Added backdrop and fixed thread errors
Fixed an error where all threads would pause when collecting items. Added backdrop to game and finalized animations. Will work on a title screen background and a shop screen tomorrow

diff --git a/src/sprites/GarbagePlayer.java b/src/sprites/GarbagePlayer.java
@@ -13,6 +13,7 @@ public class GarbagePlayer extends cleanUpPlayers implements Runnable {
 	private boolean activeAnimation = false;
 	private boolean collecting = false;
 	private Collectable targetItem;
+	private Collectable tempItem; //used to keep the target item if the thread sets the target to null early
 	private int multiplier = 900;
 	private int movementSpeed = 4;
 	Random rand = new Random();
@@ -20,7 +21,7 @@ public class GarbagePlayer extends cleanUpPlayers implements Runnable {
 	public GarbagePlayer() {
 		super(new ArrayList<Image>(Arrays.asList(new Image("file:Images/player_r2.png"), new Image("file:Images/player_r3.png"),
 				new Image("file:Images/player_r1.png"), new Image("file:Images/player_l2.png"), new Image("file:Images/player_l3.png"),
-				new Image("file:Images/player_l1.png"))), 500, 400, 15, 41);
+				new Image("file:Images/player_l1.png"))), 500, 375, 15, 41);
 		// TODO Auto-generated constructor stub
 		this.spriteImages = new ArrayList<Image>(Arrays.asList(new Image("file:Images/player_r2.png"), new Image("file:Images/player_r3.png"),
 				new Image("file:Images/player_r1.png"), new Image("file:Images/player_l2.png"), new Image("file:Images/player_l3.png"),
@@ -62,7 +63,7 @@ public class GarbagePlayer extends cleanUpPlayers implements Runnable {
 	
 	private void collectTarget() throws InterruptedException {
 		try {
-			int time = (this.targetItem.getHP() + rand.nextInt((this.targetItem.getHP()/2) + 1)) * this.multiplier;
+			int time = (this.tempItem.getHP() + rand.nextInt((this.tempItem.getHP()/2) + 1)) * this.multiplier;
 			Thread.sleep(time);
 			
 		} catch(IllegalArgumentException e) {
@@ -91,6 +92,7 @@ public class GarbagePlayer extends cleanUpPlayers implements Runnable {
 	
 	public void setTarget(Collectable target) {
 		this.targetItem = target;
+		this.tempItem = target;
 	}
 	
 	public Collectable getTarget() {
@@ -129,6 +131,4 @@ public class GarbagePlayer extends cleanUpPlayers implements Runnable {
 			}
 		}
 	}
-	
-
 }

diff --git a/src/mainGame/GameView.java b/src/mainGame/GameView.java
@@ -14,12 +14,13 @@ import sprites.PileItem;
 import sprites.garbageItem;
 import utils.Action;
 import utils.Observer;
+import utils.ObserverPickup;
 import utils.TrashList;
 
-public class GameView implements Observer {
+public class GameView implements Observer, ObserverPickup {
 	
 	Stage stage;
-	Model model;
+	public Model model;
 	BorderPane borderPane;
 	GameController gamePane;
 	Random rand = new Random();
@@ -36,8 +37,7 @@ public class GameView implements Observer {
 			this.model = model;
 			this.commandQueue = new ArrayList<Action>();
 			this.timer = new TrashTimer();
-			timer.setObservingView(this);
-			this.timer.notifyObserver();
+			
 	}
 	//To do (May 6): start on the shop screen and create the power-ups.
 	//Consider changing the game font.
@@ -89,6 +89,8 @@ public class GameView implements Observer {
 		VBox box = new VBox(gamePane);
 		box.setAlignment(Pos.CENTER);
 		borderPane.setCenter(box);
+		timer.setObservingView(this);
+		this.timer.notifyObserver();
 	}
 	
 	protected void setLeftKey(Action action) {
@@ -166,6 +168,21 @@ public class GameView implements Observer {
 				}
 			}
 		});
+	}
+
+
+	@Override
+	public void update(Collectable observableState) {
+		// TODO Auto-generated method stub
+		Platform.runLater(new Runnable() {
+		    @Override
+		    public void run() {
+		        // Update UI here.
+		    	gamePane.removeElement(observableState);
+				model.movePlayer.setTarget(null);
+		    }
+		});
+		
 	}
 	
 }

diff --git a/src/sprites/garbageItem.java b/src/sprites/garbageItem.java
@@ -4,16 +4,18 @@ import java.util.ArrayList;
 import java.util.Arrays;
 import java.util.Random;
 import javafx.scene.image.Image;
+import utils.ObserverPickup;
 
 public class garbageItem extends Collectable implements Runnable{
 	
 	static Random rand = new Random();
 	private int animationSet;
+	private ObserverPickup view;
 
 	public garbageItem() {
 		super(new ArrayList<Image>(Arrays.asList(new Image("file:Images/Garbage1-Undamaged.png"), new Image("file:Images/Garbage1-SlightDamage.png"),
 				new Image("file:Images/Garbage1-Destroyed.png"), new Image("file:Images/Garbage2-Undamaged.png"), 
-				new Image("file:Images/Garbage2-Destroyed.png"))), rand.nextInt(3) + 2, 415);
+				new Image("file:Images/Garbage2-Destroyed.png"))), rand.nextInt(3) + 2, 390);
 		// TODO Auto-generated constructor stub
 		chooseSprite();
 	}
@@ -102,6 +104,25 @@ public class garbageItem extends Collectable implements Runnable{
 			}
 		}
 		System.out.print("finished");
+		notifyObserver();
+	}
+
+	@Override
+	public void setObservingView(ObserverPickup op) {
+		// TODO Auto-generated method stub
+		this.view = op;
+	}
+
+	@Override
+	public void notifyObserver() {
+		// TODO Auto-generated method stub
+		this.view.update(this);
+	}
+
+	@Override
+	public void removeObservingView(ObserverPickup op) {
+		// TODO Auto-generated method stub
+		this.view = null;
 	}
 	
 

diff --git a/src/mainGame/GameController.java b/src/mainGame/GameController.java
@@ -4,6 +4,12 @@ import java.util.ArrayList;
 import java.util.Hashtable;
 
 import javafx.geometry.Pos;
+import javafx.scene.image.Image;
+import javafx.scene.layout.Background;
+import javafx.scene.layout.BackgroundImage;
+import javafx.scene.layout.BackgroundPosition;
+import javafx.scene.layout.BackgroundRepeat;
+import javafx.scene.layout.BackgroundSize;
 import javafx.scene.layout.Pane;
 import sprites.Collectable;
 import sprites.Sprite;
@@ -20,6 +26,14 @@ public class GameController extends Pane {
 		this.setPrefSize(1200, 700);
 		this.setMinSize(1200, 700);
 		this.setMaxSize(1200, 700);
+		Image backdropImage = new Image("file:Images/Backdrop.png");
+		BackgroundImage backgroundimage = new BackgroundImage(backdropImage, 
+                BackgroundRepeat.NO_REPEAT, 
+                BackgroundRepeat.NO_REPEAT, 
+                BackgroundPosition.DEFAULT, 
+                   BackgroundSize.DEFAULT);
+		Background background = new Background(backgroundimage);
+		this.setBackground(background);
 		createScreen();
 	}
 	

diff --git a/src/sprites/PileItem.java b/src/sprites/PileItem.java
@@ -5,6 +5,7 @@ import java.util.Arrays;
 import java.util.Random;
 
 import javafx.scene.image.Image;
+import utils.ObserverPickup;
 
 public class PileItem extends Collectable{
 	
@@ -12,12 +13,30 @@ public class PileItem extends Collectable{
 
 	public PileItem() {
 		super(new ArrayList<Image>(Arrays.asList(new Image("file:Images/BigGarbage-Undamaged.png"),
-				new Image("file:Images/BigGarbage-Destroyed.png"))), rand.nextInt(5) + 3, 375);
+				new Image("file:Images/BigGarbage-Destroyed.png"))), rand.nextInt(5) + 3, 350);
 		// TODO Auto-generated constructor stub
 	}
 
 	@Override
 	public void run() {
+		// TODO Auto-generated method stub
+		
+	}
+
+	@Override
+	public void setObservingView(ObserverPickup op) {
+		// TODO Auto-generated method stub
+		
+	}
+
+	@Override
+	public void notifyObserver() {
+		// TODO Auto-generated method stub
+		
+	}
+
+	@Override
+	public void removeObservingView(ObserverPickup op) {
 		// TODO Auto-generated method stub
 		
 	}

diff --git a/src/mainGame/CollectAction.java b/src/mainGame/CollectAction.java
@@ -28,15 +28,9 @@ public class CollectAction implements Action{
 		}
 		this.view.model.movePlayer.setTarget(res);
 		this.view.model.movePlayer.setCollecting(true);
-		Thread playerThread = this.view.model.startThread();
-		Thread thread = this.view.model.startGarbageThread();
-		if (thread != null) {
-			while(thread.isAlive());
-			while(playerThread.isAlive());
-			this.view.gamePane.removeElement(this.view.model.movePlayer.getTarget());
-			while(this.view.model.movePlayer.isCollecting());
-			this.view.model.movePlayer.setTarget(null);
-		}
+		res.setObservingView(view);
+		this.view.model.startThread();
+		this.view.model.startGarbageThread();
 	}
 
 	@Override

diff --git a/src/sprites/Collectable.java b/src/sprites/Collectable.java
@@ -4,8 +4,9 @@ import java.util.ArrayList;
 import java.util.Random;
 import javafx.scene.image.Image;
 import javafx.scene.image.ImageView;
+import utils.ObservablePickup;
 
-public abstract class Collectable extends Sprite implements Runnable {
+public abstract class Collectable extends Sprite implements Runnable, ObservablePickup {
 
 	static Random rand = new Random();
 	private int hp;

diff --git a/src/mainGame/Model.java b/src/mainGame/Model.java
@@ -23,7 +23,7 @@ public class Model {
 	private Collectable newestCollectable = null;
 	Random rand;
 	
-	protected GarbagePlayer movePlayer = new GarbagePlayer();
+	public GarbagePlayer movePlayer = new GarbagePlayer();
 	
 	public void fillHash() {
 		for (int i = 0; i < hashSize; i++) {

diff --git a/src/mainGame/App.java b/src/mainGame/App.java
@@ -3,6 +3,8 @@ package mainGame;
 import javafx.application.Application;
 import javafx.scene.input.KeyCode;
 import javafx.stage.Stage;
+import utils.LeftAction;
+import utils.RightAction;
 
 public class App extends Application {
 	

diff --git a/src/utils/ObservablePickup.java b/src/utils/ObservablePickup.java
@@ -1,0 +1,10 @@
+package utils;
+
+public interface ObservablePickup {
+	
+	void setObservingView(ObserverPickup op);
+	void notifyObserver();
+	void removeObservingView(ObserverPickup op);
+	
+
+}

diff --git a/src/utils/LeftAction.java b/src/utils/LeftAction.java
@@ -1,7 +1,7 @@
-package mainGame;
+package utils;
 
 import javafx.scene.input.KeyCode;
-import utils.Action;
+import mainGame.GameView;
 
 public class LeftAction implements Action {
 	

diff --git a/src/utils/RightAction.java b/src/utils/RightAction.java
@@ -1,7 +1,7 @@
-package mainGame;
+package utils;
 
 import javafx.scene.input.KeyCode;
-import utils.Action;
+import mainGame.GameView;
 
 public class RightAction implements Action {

* * *

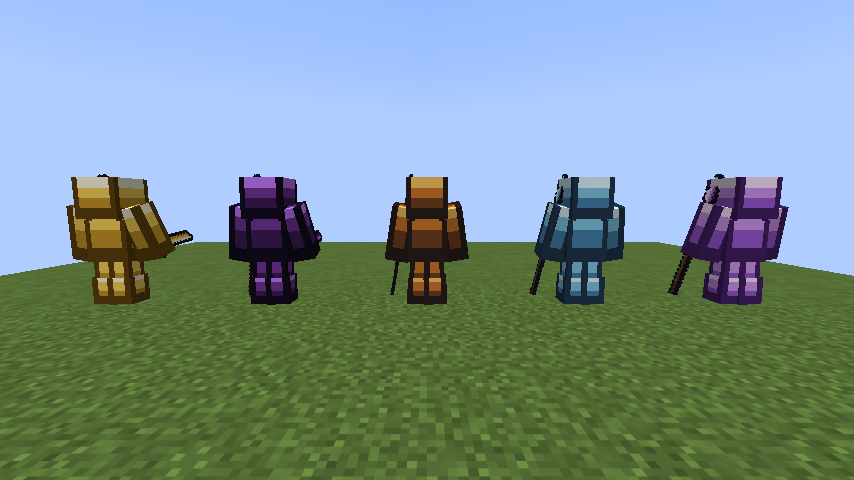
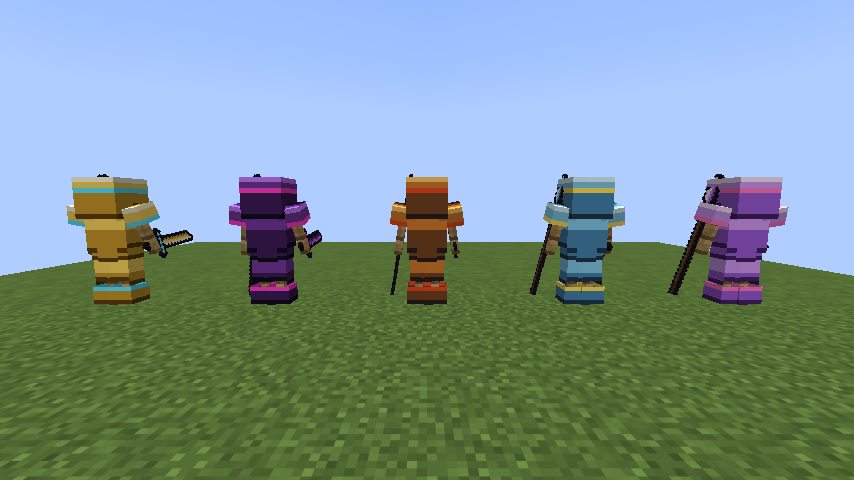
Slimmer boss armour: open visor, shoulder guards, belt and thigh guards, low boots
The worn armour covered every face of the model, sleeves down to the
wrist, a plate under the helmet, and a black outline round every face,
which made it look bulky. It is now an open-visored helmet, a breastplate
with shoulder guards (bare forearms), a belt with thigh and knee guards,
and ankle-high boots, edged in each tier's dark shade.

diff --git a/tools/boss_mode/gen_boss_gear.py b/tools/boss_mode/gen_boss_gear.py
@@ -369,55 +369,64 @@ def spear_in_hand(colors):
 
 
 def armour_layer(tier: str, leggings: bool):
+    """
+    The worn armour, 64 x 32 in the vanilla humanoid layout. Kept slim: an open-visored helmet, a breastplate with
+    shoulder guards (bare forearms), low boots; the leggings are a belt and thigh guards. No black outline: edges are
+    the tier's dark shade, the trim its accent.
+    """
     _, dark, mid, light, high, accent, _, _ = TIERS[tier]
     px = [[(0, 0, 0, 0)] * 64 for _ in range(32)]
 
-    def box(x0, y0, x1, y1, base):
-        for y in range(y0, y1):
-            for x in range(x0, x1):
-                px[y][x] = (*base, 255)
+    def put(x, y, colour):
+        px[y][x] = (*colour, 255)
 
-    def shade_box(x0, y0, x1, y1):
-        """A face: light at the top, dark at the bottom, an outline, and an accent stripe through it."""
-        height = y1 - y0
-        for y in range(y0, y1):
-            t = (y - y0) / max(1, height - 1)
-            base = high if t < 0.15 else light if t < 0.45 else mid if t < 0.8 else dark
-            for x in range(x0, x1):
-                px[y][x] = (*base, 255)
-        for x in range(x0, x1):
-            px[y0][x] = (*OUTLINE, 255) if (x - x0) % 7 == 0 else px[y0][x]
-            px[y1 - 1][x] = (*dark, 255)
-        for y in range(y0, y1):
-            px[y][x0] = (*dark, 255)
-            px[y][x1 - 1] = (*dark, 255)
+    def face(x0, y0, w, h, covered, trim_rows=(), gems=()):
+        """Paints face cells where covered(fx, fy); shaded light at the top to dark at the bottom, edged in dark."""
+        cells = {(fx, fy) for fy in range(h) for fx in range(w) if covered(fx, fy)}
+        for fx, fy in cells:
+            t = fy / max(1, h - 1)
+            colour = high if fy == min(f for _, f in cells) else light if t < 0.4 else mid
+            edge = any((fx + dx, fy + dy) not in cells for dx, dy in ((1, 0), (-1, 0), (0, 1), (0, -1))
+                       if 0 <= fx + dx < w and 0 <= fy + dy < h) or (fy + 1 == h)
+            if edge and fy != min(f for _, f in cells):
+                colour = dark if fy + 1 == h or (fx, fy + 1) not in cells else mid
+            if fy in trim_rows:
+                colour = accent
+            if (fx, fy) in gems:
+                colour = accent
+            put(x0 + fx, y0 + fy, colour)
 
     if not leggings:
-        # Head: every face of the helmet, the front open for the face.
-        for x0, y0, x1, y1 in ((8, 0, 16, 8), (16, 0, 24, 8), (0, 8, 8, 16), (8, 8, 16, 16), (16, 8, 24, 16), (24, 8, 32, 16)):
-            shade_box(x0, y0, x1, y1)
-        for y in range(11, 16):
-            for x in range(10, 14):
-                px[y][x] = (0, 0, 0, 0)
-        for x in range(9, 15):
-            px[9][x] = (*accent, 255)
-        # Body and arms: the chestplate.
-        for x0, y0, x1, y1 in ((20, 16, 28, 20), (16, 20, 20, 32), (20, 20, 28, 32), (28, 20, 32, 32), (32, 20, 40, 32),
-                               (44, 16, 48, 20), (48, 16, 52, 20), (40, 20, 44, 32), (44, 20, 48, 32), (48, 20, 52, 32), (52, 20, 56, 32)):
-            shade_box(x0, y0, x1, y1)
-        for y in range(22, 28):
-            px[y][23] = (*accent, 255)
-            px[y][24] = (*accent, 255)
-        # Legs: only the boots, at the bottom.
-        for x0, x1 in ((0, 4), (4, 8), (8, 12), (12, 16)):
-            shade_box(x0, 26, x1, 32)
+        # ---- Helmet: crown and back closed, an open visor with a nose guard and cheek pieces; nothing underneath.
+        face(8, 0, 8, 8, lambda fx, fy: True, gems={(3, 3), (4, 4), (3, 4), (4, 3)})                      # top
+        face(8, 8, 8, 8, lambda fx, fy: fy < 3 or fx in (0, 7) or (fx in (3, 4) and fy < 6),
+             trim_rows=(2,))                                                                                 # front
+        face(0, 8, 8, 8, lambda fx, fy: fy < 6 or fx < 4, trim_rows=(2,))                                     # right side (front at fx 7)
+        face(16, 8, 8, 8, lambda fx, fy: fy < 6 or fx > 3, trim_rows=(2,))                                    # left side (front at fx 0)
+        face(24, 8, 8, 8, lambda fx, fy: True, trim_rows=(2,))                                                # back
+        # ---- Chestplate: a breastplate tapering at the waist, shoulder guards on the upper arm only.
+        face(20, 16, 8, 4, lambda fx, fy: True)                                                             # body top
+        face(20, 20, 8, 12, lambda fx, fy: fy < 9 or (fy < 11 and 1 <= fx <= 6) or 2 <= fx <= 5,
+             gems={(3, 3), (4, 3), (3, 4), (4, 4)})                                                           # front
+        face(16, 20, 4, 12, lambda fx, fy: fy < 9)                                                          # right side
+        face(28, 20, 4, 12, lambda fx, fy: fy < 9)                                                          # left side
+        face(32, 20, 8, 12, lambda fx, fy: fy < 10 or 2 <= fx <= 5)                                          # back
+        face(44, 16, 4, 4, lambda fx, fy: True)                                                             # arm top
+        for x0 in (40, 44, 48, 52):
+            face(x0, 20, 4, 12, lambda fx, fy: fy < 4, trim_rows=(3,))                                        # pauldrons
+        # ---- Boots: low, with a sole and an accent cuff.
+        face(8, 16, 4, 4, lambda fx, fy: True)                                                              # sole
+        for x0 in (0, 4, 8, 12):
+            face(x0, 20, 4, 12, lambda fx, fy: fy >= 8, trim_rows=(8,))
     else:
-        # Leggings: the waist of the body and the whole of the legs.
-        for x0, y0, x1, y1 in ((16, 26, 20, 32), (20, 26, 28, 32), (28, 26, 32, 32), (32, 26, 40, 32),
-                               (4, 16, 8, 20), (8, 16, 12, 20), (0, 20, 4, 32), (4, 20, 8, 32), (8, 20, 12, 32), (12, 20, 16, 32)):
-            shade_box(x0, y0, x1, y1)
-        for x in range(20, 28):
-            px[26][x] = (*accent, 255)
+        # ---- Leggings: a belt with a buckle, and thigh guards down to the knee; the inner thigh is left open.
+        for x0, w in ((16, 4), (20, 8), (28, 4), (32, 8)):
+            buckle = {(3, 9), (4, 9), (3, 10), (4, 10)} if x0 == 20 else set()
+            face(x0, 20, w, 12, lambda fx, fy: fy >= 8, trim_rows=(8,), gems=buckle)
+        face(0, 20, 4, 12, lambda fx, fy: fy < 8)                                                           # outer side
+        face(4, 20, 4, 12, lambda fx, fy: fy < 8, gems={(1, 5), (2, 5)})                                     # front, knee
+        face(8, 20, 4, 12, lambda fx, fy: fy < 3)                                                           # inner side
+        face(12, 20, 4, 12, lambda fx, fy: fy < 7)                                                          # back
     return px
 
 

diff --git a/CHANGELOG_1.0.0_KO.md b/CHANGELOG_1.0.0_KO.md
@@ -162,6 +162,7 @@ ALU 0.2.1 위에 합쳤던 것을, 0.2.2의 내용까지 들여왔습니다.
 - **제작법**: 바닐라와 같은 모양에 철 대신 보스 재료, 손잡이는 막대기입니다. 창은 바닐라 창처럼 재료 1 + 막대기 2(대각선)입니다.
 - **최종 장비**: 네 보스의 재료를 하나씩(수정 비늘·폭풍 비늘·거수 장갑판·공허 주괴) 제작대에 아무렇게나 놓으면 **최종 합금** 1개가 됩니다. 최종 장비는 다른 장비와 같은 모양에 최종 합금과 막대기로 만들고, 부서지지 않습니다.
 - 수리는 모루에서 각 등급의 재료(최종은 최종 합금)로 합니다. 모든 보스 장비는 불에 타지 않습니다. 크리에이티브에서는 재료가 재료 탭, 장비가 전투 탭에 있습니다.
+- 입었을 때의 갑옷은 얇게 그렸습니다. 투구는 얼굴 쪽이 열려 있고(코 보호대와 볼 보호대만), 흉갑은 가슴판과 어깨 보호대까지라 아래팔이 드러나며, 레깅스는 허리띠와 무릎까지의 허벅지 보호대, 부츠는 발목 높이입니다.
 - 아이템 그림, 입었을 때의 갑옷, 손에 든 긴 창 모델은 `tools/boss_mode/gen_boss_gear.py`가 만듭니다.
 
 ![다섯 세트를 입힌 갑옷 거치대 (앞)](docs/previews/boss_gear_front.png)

#### What the exercise asks:
Everything above from the line containing "cells else mid" down to the line containing "upper arm only." should be copied exactly, both end lines included, and nothing else.

#### Exercise response:
+                colour = dark if fy + 1 == h or (fx, fy + 1) not in cells else mid
+            if fy in trim_rows:
+                colour = accent
+            if (fx, fy) in gems:
+                colour = accent
+            put(x0 + fx, y0 + fy, colour)
 
     if not leggings:
-        # Head: every face of the helmet, the front open for the face.
-        for x0, y0, x1, y1 in ((8, 0, 16, 8), (16, 0, 24, 8), (0, 8, 8, 16), (8, 8, 16, 16), (16, 8, 24, 16), (24, 8, 32, 16)):
-            shade_box(x0, y0, x1, y1)
-        for y in range(11, 16):
-            for x in range(10, 14):
-                px[y][x] = (0, 0, 0, 0)
-        for x in range(9, 15):
-            px[9][x] = (*accent, 255)
-        # Body and arms: the chestplate.
-        for x0, y0, x1, y1 in ((20, 16, 28, 20), (16, 20, 20, 32), (20, 20, 28, 32), (28, 20, 32, 32), (32, 20, 40, 32),
-                               (44, 16, 48, 20), (48, 16, 52, 20), (40, 20, 44, 32), (44, 20, 48, 32), (48, 20, 52, 32), (52, 20, 56, 32)):
-            shade_box(x0, y0, x1, y1)
-        for y in range(22, 28):
-            px[y][23] = (*accent, 255)
-            px[y][24] = (*accent, 255)
-        # Legs: only the boots, at the bottom.
-        for x0, x1 in ((0, 4), (4, 8), (8, 12), (12, 16)):
-            shade_box(x0, 26, x1, 32)
+        # ---- Helmet: crown and back closed, an open visor with a nose guard and cheek pieces; nothing underneath.
+        face(8, 0, 8, 8, lambda fx, fy: True, gems={(3, 3), (4, 4), (3, 4), (4, 3)})                      # top
+        face(8, 8, 8, 8, lambda fx, fy: fy < 3 or fx in (0, 7) or (fx in (3, 4) and fy < 6),
+             trim_rows=(2,))                                                                                 # front
+        face(0, 8, 8, 8, lambda fx, fy: fy < 6 or fx < 4, trim_rows=(2,))                                     # right side (front at fx 7)
+        face(16, 8, 8, 8, lambda fx, fy: fy < 6 or fx > 3, trim_rows=(2,))                                    # left side (front at fx 0)
+        face(24, 8, 8, 8, lambda fx, fy: True, trim_rows=(2,))                                                # back
+        # ---- Chestplate: a breastplate tapering at the waist, shoulder guards on the upper arm only.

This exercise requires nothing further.